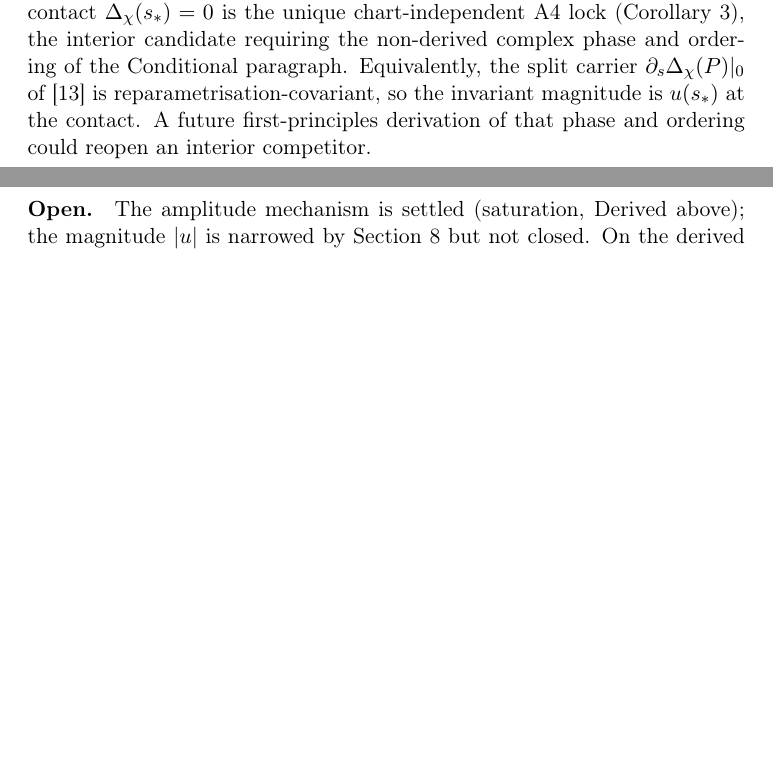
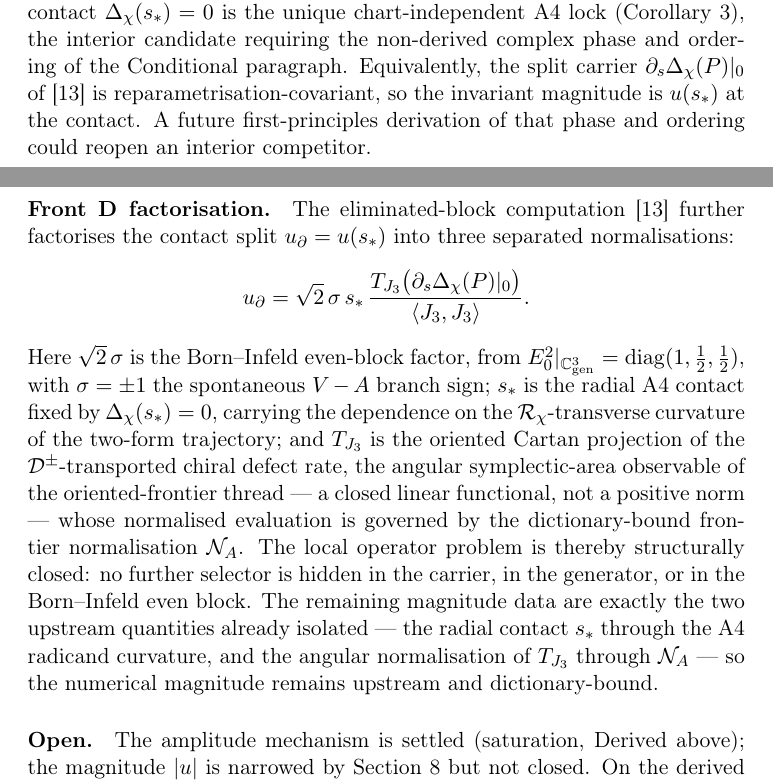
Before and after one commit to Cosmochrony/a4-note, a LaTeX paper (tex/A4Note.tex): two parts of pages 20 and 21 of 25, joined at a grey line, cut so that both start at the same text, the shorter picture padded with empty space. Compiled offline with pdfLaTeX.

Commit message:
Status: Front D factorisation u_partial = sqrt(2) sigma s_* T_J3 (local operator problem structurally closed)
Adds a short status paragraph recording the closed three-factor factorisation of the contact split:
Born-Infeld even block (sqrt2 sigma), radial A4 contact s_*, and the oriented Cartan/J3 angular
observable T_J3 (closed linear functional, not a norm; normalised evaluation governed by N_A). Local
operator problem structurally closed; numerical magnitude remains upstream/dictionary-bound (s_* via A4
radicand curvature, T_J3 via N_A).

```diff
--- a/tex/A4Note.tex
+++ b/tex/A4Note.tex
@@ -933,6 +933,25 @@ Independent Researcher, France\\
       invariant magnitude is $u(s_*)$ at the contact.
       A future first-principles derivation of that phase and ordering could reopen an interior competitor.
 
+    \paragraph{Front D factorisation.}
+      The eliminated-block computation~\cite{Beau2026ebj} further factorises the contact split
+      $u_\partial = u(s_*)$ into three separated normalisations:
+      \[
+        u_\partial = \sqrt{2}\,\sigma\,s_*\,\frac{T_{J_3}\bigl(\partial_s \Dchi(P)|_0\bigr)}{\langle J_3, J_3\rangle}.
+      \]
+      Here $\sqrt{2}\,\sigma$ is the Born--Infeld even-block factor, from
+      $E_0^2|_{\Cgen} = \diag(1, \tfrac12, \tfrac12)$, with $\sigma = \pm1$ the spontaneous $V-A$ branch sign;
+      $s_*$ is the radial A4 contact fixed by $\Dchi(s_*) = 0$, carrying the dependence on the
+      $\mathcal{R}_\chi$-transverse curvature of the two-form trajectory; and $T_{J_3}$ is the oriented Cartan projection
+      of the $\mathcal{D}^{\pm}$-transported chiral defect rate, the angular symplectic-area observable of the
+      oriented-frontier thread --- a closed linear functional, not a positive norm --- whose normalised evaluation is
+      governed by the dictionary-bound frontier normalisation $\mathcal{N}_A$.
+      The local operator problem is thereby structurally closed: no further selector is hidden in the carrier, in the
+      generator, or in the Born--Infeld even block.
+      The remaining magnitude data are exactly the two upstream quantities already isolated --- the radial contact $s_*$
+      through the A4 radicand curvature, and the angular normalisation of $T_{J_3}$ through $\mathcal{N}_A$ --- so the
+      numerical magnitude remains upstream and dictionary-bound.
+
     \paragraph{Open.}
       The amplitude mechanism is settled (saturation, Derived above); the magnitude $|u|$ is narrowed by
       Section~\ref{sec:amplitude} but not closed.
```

==

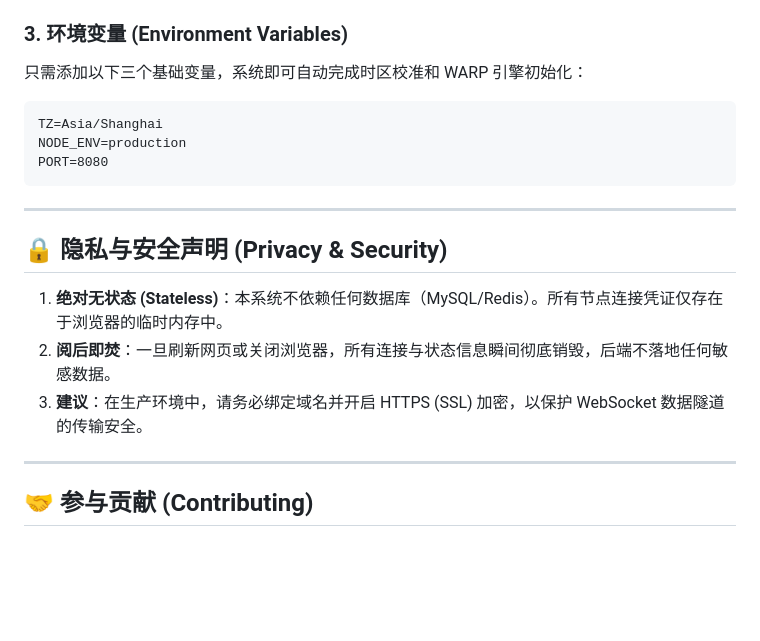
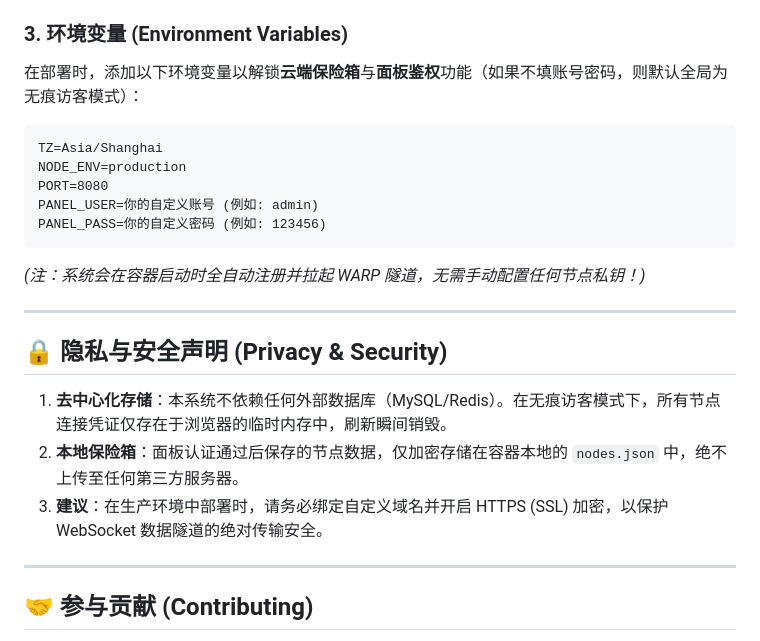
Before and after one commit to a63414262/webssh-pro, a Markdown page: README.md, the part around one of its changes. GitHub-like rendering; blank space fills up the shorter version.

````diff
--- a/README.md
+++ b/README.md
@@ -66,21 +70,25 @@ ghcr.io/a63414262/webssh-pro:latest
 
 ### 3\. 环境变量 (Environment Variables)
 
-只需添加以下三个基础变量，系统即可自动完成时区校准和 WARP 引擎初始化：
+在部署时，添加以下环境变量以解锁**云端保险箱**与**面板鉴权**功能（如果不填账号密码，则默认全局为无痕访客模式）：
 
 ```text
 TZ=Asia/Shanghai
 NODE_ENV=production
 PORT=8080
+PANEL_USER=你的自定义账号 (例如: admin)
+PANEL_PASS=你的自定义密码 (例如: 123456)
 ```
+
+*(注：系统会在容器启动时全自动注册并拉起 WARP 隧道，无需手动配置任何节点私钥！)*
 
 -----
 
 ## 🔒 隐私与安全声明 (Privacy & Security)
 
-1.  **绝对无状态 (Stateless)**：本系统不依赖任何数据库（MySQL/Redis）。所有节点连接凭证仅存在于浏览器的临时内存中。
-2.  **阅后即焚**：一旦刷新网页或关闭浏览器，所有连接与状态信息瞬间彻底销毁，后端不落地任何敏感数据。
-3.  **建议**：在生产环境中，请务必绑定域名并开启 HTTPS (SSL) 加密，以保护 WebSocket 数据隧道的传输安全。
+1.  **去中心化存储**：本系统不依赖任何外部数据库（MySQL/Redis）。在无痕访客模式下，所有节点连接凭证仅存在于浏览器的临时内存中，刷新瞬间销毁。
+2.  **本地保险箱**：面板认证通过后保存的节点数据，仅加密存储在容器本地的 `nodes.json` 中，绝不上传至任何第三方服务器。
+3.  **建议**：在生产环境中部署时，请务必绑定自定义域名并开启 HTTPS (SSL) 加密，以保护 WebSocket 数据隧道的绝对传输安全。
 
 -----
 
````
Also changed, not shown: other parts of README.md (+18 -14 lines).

Work instruction —
What is needed is a copy of every line above in which "magnitude" appears.

Exercise result —
operator problem structurally closed; numerical magnitude remains upstream/dictionary-bound (s_* via A4
       invariant magnitude is $u(s_*)$ at the contact.
+      The remaining magnitude data are exactly the two upstream quantities already isolated --- the radial contact $s_*$
+      numerical magnitude remains upstream and dictionary-bound.
       The amplitude mechanism is settled (saturation, Derived above); the magnitude $|u|$ is narrowed by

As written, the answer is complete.